by No Neck Blues Band

$18.00

Last Copies of KEL005

Out-of-nowhere private press LP, released on Pat Murano aka Decimus’s own label, in an edition of only 300 copies with individually hand-painted (w/iodine) sleeves, every one unique. Safe to say that NNCK have been *the* central free music ensemble to come out of the US underground in the past few decades and their music has continued to evolve at such a staggering rate that every release seems simultaneously unique and a further expansion of their project to push improvised musical expression further into new vectors of alien tongue. Ytiu was recorded at Faust Studios and it is particularly spectacular. NNCK have always had a tangential relationship to American Primitive - it’s no coincidence that John Fahey’s post-Takoma imprint Revenant briefly became their home - and Ytiu feels particularly informed by American folk forms, albeit variously amplified and obscured. The same focus on odd expressive rhythm is here, with an oblique groove illuminated by droning/vaguely-gothic keyboard work that comes straight out of the devotional Krautrock songbook: think Siloah, Zweistein... the guitar work drops into a dosed country lollop, a singing string band lament with a woozy Venusian quality. NNCK have a way of playing around central themes, of orbiting them more than overtly stating them, so that their particular brand of minimalism often results in maximalist emotional/cerebral impact.

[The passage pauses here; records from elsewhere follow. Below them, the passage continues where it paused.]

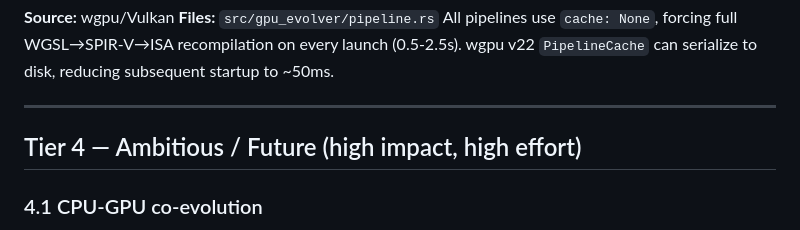
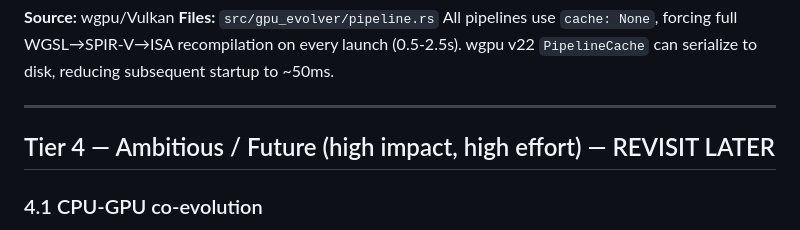
Before and after one commit to petalas/artgen-backend-rust, a Markdown page: docs/gpu-optimization-todo.md, the part around the change. Drawn GitHub-style.

Commit message:
mark tier 4 optimizations as deferred for future revisit

```diff
--- a/docs/gpu-optimization-todo.md
+++ b/docs/gpu-optimization-todo.md
@@ -117,7 +117,7 @@ All pipelines use `cache: None`, forcing full WGSL→SPIR-V→ISA recompilation
 
 ---
 
-## Tier 4 — Ambitious / Future (high impact, high effort)
+## Tier 4 — Ambitious / Future (high impact, high effort) — REVISIT LATER
 
 ### 4.1 CPU-GPU co-evolution
 **Source:** CPU-GPU hybrid
```
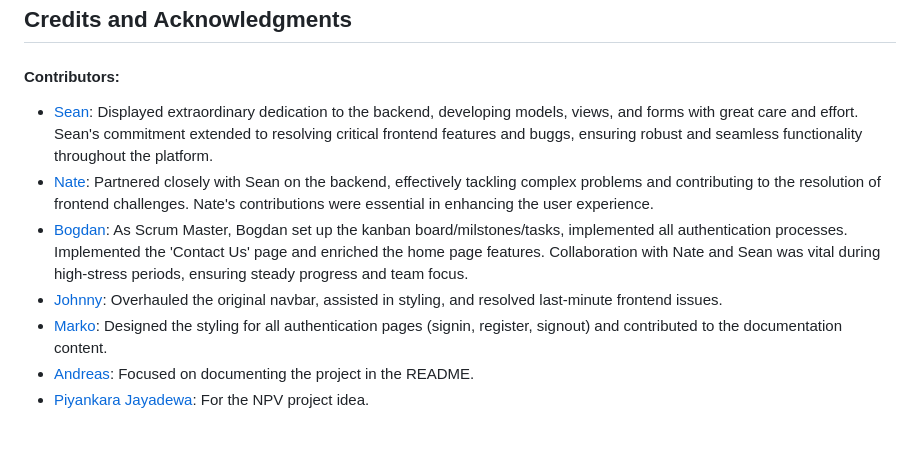
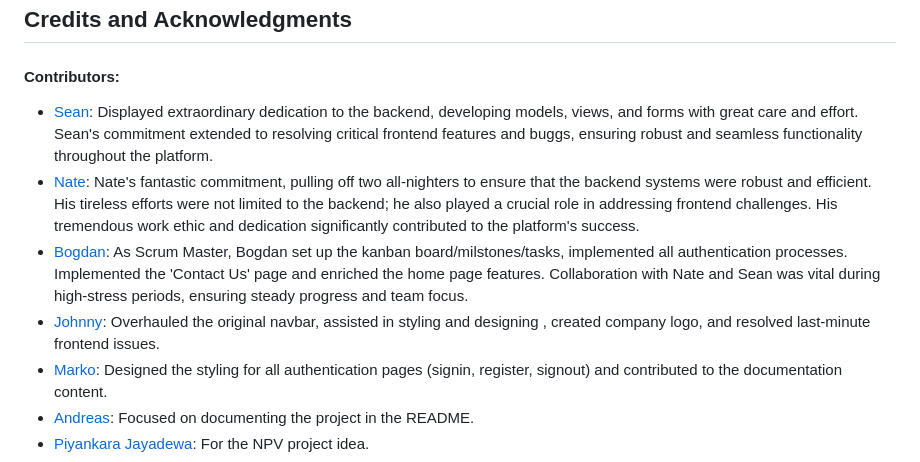
Before and after one commit to sean-meade/fund-frontier, a Markdown page: README.md, the part around the change. GitHub-like rendering; blank space fills up the shorter version.

```diff
--- a/README.md
+++ b/README.md
@@ -117,10 +117,10 @@ Welcome to Fund Frontier, a NPV Calculator designed to empower users in making i
 ## Credits and Acknowledgments
 
 #### Contributors:
-- [Sean](https://github.com/sean-meade): Displayed extraordinary dedication to the backend, developing models, views, and forms with great care and effort. Sean's commitment extended to resolving critical frontend features and buggs, ensuring robust and seamless functionality     throughout the platform.
-- [Nate](https://github.com/Redsskull): Partnered closely with Sean on the backend, effectively tackling complex problems and contributing to the resolution of frontend challenges. Nate's contributions were essential in enhancing the user experience.
-- [Bogdan](https://github.com/qburn93): As Scrum Master, Bogdan set up the kanban board/milstones/tasks, implemented all authentication processes. Implemented the 'Contact Us' page and enriched the home page features. Collaboration with Nate and Sean was vital     during high-stress periods, ensuring steady progress and team focus.
-- [Johnny](https://github.com/JohnnySonTrinh): Overhauled the original navbar, assisted in styling, and resolved last-minute frontend issues.
+- [Sean](https://github.com/sean-meade): Displayed extraordinary dedication to the backend, developing models, views, and forms with great care and effort. Sean's commitment extended to resolving critical frontend features and buggs, ensuring robust and seamless functionality throughout the platform.
+- [Nate](https://github.com/Redsskull): Nate's fantastic commitment, pulling off two all-nighters to ensure that the backend systems were robust and efficient. His tireless efforts were not limited to the backend; he also played a crucial role in addressing frontend challenges. His tremendous work ethic and dedication significantly contributed to the platform's success.
+- [Bogdan](https://github.com/qburn93): As Scrum Master, Bogdan set up the kanban board/milstones/tasks, implemented all authentication processes. Implemented the 'Contact Us' page and enriched the home page features. Collaboration with Nate and Sean was vital during high-stress periods, ensuring steady progress and team focus.
+- [Johnny](https://github.com/JohnnySonTrinh): Overhauled the original navbar, assisted in styling and designing , created company logo, and resolved last-minute frontend issues.
 - [Marko](https://github.com/markohautala): Designed the styling for all authentication pages (signin, register, signout) and contributed to the documentation content.
 - [Andreas](https://github.com/Jelenko76): Focused on documenting the project in the README.
 - [Piyankara Jayadewa](https://github.com/PJDEVEX): For the NPV project idea.
```
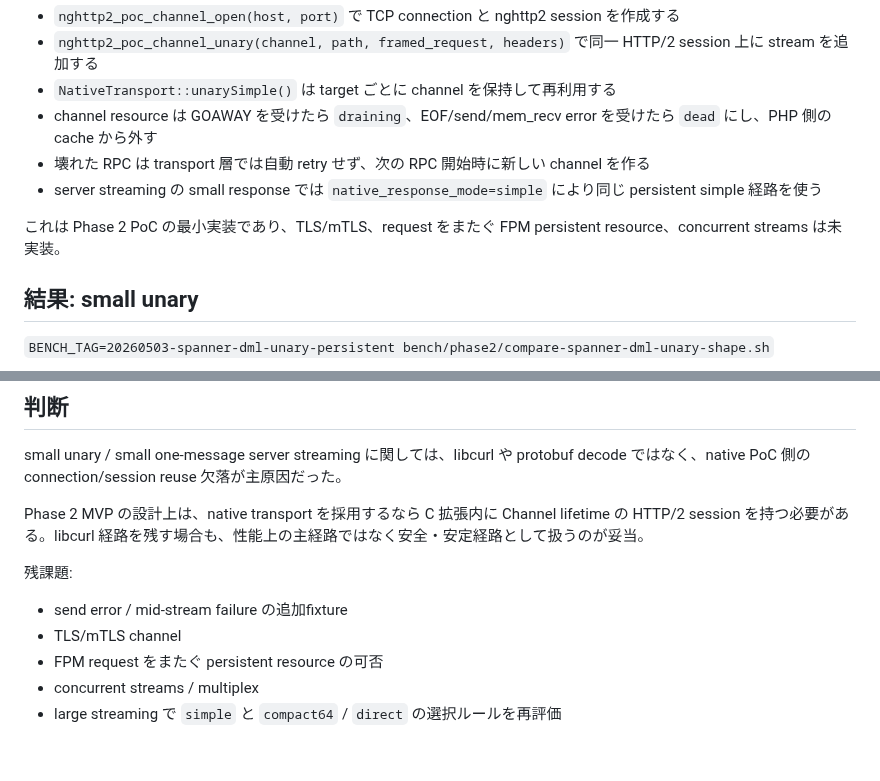
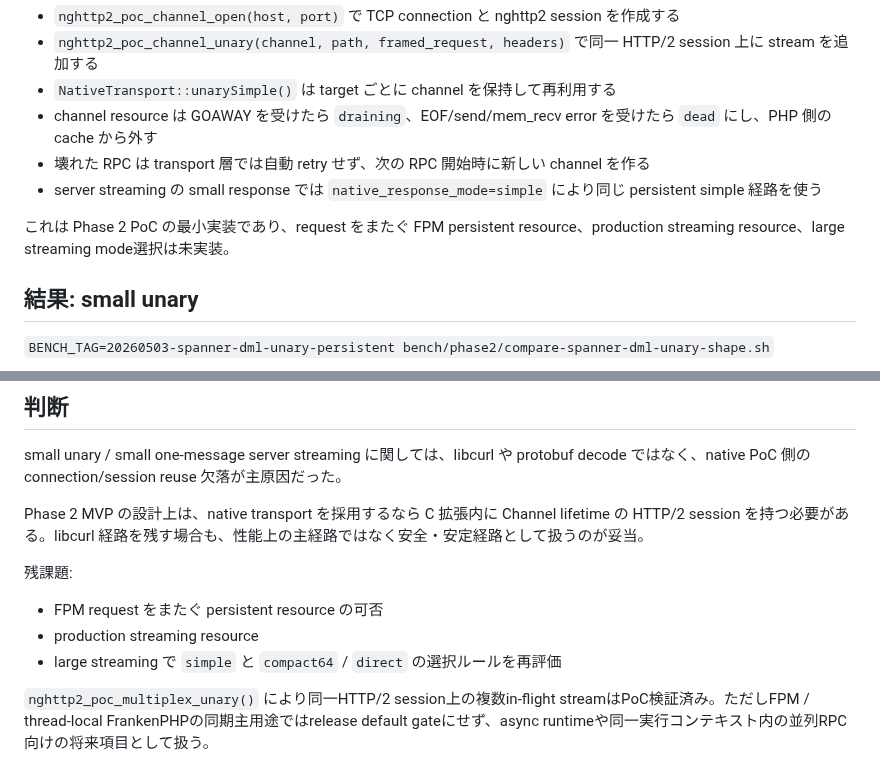
Before and after one commit to dkkoma/php-grpc-lite, a Markdown page: docs/research/native-small-rpc-wall-breakdown-2026-05-03.md, 2 parts joined by grey strips. Drawn GitHub-style.

```diff
--- a/docs/research/native-small-rpc-wall-breakdown-2026-05-03.md
+++ b/docs/research/native-small-rpc-wall-breakdown-2026-05-03.md
@@ -38,7 +38,7 @@ C PoC に最小の persistent channel API を追加した。
 - 壊れた RPC は transport 層では自動 retry せず、次の RPC 開始時に新しい channel を作る
 - server streaming の small response では `native_response_mode=simple` により同じ persistent simple 経路を使う
 
-これは Phase 2 PoC の最小実装であり、TLS/mTLS、request をまたぐ FPM persistent resource、concurrent streams は未実装。
+これは Phase 2 PoC の最小実装であり、request をまたぐ FPM persistent resource、production streaming resource、large streaming mode選択は未実装。
 
 ## 結果: small unary
 
@@ -85,8 +85,8 @@ Phase 2 MVP の設計上は、native transport を採用するなら C 拡張内
 
 残課題:
 
-- send error / mid-stream failure の追加fixture
-- TLS/mTLS channel
 - FPM request をまたぐ persistent resource の可否
-- concurrent streams / multiplex
+- production streaming resource
 - large streaming で `simple` と `compact64` / `direct` の選択ルールを再評価
+
+`nghttp2_poc_multiplex_unary()` により同一HTTP/2 session上の複数in-flight streamはPoC検証済み。ただしFPM / thread-local FrankenPHPの同期主用途ではrelease default gateにせず、async runtimeや同一実行コンテキスト内の並列RPC向けの将来項目として扱う。
```
Also changed, not shown: docs/native-transport-design.md (+3 -3 lines).
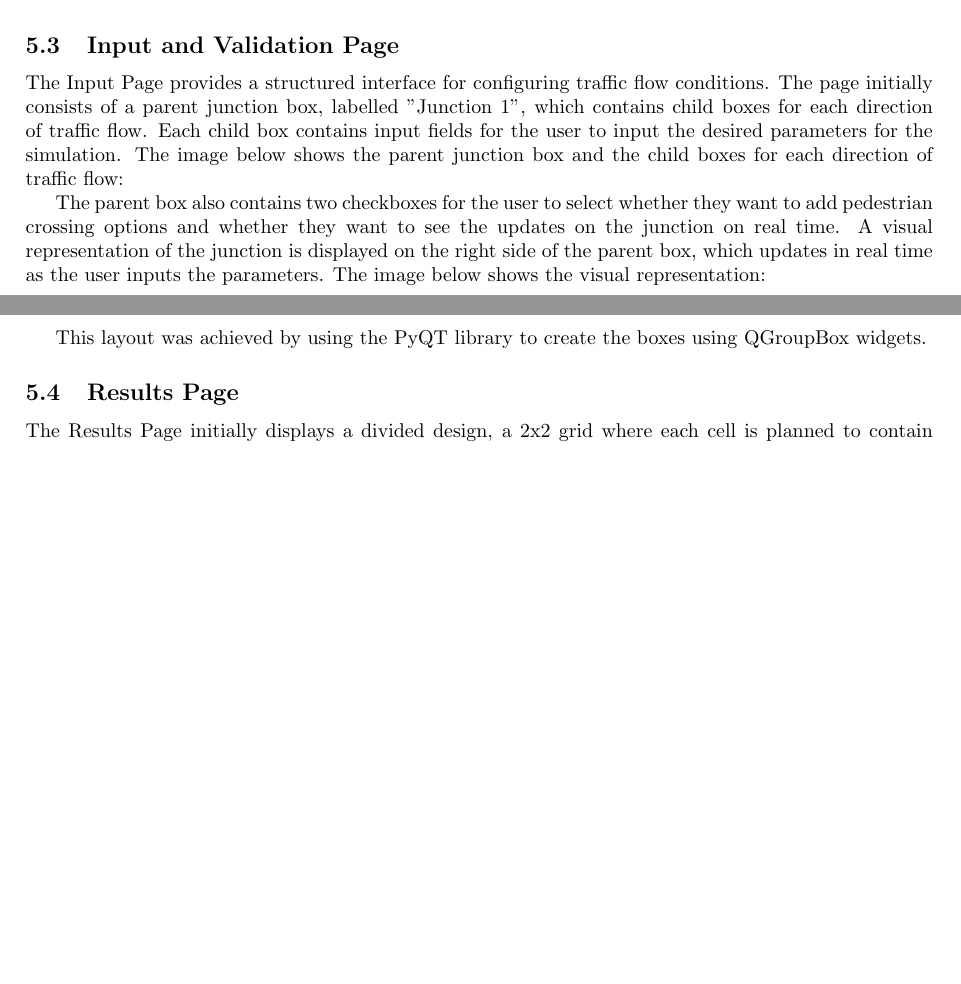
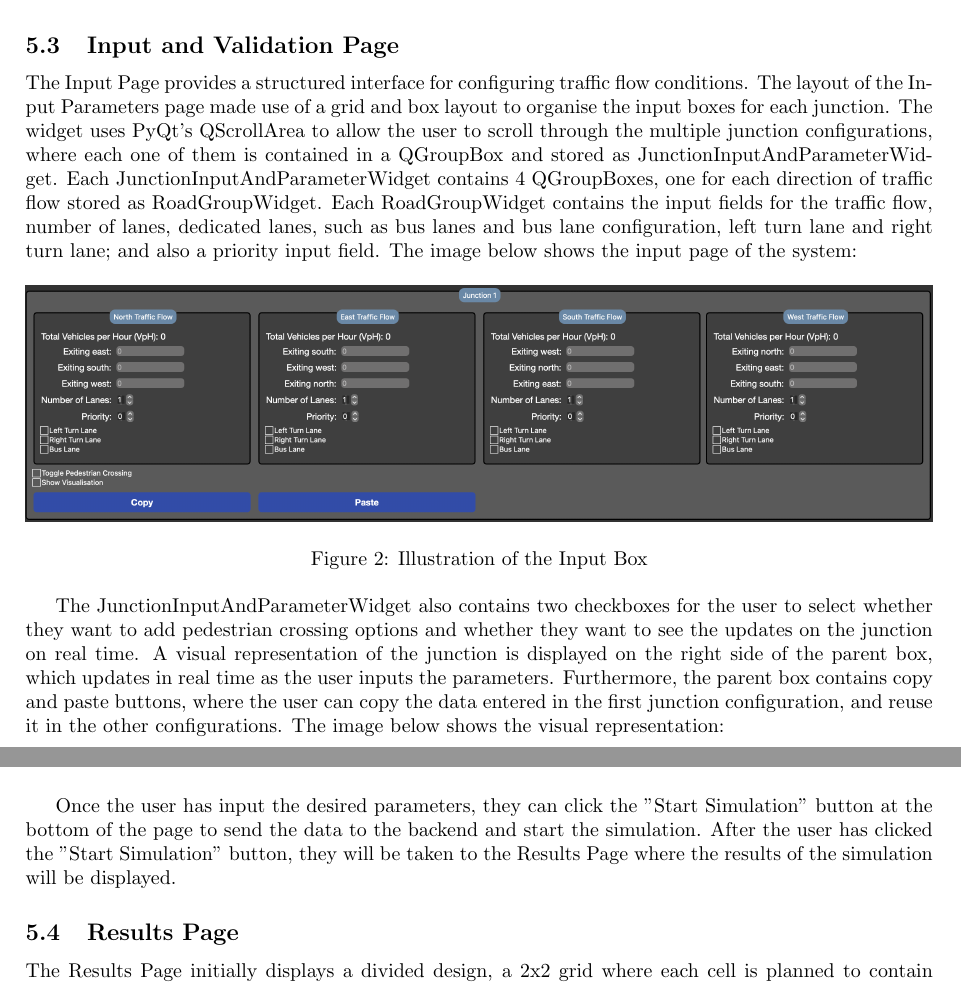
Before and after one commit to antonizyla/cs261, a LaTeX document (deliverables/report/report.tex): two parts of pages 3 and 5 of 9 before the commit and two parts of pages 3 and 4 of 9 after it, joined at a grey line, cut so that both start at the same text, the shorter picture padded with empty space. Compiled offline with pdfLaTeX.

Commit message:
added to report

```diff
--- a/deliverables/report/report.tex
+++ b/deliverables/report/report.tex
@@ -96,19 +96,20 @@ it will give an insight into the algorithms and formulas used to calculate the t
 
     \subsection{Input and Validation Page}
 
-        The Input Page provides a structured interface for configuring traffic flow conditions. The page initially consists of a parent junction box, labelled "Junction 1", which contains child boxes for
-        each direction of traffic flow. Each child box contains input fields for the user to input the desired parameters for the simulation. The image below shows the parent junction box and the child boxes for
-        each direction of traffic flow:
+        The Input Page provides a structured interface for configuring traffic flow conditions. The layout of the Input Parameters page made use of a grid and box layout to organise the input boxes for each junction. The widget uses PyQt's QScrollArea to allow the user to scroll through the multiple junction configurations, where each one of them
+        is contained in a QGroupBox and stored as JunctionInputAndParameterWidget. Each JunctionInputAndParameterWidget contains 4 QGroupBoxes, one for each direction of traffic flow stored as RoadGroupWidget. Each RoadGroupWidget contains the input fields for the
+        traffic flow, number of lanes, dedicated lanes, such as bus lanes and bus lane configuration, left turn lane and right turn lane; and also a priority input field. The image below shows the input page of the system:
 
         \begin{figure}[h!]
             \centering
-            \includegraphics[width=\textwidth]{img/inputbox.png}
+            \includegraphics[width=\textwidth]{parameter.png}
             \caption{Illustration of the Input Box}
-            \label{fig:inputBox}
+            \label{fig:parameter}
         \end{figure}
 
-        The parent box also contains two checkboxes for the user to select whether they want to add pedestrian crossing options and whether they want to see the updates on the junction on real time. A visual representation of the
-        junction is displayed on the right side of the parent box, which updates in real time as the user inputs the parameters. The image below shows the visual representation:
+        The JunctionInputAndParameterWidget also contains two checkboxes for the user to select whether they want to add pedestrian crossing options and whether they want to see the updates on the junction on real time. A visual representation of the
+        junction is displayed on the right side of the parent box, which updates in real time as the user inputs the parameters. Furthermore, the parent box contains copy and paste buttons, where the user can copy the data entered
+        in the first junction configuration, and reuse it in the other configurations. The image below shows the visual representation:
 
         \begin{figure}[H]
             \centering
@@ -118,6 +119,8 @@ it will give an insight into the algorithms and formulas used to calculate the t
         \end{figure}
 
-        This layout was achieved by using the PyQT library to create the boxes using QGroupBox widgets.
+        Once the user has input the desired parameters, they can click the "Start Simulation" button at the bottom of the page to send the data to the backend and start the simulation. After the user has clicked the "Start Simulation" button, they
+        will be taken to the Results Page where the results of the simulation will be displayed.
+
 
     \subsection{Results Page}
 
```
Also changed, not shown: deliverables/report/inputBox.png (deleted), deliverables/report/inputExtra.png (added), deliverables/report/parameter.png (added), deliverables/report/report.tex (8 more changed lines).
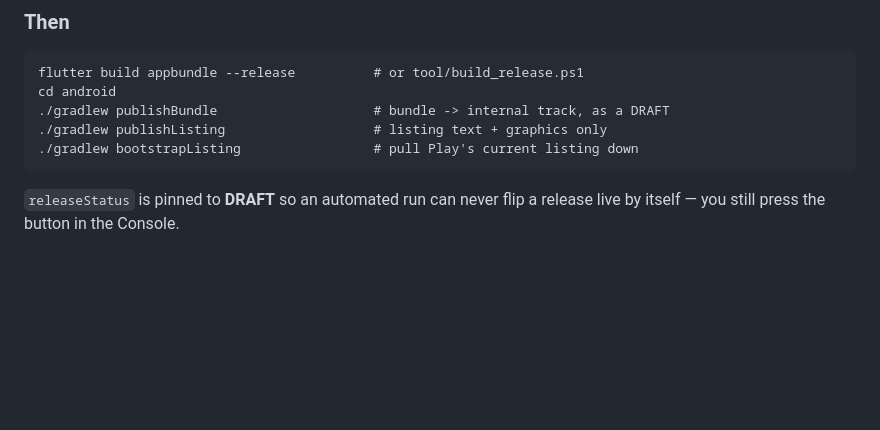
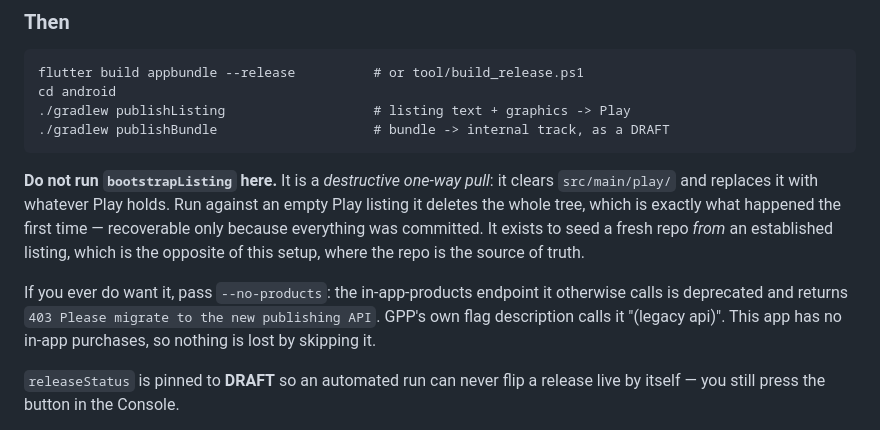
Before and after one commit to leifskje/brain-workout, a Markdown page: docs/plans/play-store.md, the part around the change. Rendered like a GitHub page; blank space fills up the shorter version.

Commit message:
Warn against bootstrapListing: it deletes the local listing
I recommended running bootstrapListing first "to compare against Play". That was
wrong, and running it proved so: bootstrap is a destructive one-way pull that
clears src/main/play/ before writing. Play's listing was still empty, so it
deleted all 23 files — the descriptions, graphics and all ten screenshots. Only
recoverable because they were committed a few minutes earlier.

It is a tool for seeding a fresh repo *from* an established Play listing, which is
the reverse of this setup, where the repo is the source of truth. The docs now say
so, and the order is publishListing before publishBundle.

Also records the deprecated endpoint: plain `bootstrapListing` fails with
`403 Please migrate to the new publishing API` because it calls the legacy in-app
products API. `--no-products` avoids it, and GPP's own flag help calls that API
"(legacy api)". This app has no in-app purchases.

The failure was still useful — a specific 403 from the API rather than a generic
permission error proved the service account authenticates and can reach the app.

Co-Authored-By: Claude Opus 5 <noreply@anthropic.com>

````diff
--- a/docs/plans/play-store.md
+++ b/docs/plans/play-store.md
@@ -92,10 +92,21 @@ linked, but nothing there is needed for this.
 ```
 flutter build appbundle --release          # or tool/build_release.ps1
 cd android
+./gradlew publishListing                   # listing text + graphics -> Play
 ./gradlew publishBundle                    # bundle -> internal track, as a DRAFT
-./gradlew publishListing                   # listing text + graphics only
-./gradlew bootstrapListing                 # pull Play's current listing down
 ```
+
+**Do not run `bootstrapListing` here.** It is a *destructive one-way pull*: it
+clears `src/main/play/` and replaces it with whatever Play holds. Run against an
+empty Play listing it deletes the whole tree, which is exactly what happened the
+first time — recoverable only because everything was committed. It exists to seed
+a fresh repo *from* an established listing, which is the opposite of this setup,
+where the repo is the source of truth.
+
+If you ever do want it, pass `--no-products`: the in-app-products endpoint it
+otherwise calls is deprecated and returns `403 Please migrate to the new
+publishing API`. GPP's own flag description calls it "(legacy api)". This app has
+no in-app purchases, so nothing is lost by skipping it.
 
 `releaseStatus` is pinned to **DRAFT** so an automated run can never flip a
 release live by itself — you still press the button in the Console.
````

And here the architecture is towering, as the music builds through subtle plateaus, accruing all sorts of odd sonic detail along the way, extrapolating west coast ballroom moves via Silence-ear jams to the point of instrumental redux across two beautifully sustained sides. The end result is particularly euphoric, as the jam explodes into nowhere and someone – Dave Nuss perhaps? – is left crashing two cymbals in a triumphal instrumental refrain. Can’t think of anyone who so perfectly marries the kind of higher-minded experiments in free music that took place at Slug’s Saloon in the mid-60s with mantric rock form and oblique avant/minimalist strategies and this has got to be one of their most elusively addictive long-form works to date. Magical, is the word. Highly recommended!